# EXERCISE
Lines in the listing below that include the word "facultyService" need to be copied.

# DATA TO PROCESS
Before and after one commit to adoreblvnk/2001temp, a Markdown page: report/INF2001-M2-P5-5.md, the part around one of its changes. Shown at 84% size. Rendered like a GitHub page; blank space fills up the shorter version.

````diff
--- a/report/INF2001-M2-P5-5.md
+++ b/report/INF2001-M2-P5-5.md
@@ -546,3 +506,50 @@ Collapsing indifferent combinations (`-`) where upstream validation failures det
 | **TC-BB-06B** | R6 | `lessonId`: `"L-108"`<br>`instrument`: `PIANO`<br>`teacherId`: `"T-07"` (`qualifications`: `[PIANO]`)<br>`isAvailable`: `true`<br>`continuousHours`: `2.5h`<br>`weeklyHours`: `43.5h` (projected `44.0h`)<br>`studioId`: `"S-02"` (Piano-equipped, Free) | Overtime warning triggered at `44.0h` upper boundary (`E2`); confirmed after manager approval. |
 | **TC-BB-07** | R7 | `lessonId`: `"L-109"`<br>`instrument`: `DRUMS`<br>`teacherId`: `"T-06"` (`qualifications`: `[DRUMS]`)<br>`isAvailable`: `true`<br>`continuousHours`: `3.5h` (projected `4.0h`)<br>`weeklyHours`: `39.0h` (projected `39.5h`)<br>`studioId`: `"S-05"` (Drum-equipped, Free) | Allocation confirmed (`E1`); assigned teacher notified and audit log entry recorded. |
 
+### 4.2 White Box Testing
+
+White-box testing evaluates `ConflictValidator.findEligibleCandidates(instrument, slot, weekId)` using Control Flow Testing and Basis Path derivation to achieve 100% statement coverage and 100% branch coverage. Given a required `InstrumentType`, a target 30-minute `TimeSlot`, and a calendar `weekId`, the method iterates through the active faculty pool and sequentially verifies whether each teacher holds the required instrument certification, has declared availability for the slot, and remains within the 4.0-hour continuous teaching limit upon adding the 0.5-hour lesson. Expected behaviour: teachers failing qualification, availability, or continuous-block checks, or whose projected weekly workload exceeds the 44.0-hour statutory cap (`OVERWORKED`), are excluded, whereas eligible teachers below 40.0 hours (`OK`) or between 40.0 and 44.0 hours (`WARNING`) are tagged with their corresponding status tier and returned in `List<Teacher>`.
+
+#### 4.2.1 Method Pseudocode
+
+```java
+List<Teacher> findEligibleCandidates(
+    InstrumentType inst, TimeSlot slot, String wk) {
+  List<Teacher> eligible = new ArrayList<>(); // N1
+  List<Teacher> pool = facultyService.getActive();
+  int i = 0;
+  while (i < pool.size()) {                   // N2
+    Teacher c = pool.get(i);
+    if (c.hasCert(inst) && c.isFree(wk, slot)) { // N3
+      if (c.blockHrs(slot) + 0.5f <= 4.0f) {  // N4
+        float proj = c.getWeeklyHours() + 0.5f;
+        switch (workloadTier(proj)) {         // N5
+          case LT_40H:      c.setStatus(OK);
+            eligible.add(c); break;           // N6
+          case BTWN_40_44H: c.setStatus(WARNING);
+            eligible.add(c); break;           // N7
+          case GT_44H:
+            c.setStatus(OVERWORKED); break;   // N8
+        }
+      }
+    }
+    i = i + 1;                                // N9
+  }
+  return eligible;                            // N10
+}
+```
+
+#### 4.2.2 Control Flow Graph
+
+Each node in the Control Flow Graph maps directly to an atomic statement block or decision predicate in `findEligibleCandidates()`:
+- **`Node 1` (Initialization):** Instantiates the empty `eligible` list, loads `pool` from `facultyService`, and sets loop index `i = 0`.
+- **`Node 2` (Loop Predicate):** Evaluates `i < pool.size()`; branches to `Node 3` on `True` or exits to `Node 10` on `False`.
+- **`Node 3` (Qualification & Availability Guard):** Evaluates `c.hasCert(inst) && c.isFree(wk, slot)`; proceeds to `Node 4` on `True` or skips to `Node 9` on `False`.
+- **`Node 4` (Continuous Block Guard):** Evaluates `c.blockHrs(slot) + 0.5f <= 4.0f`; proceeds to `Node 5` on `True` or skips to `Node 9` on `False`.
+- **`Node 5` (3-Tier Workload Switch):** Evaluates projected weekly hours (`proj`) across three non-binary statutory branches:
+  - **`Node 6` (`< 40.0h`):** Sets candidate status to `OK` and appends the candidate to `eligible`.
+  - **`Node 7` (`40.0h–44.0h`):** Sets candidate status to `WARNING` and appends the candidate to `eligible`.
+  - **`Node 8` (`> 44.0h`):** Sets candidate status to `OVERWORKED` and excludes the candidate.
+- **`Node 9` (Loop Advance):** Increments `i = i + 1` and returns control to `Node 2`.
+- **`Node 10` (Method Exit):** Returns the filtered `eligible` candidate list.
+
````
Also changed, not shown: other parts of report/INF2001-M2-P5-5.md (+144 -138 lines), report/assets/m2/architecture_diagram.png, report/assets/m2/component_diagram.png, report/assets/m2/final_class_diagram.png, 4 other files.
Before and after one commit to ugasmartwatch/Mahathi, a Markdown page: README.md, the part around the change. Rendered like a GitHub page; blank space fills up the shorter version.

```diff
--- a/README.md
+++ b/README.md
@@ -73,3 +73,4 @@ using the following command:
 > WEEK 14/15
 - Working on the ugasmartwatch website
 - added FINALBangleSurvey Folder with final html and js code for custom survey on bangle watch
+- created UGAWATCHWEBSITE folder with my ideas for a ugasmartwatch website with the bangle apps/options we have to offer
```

# EXERCISE OUTPUT
+  List<Teacher> pool = facultyService.getActive();
+- **`Node 1` (Initialization):** Instantiates the empty `eligible` list, loads `pool` from `facultyService`, and sets loop index `i = 0`.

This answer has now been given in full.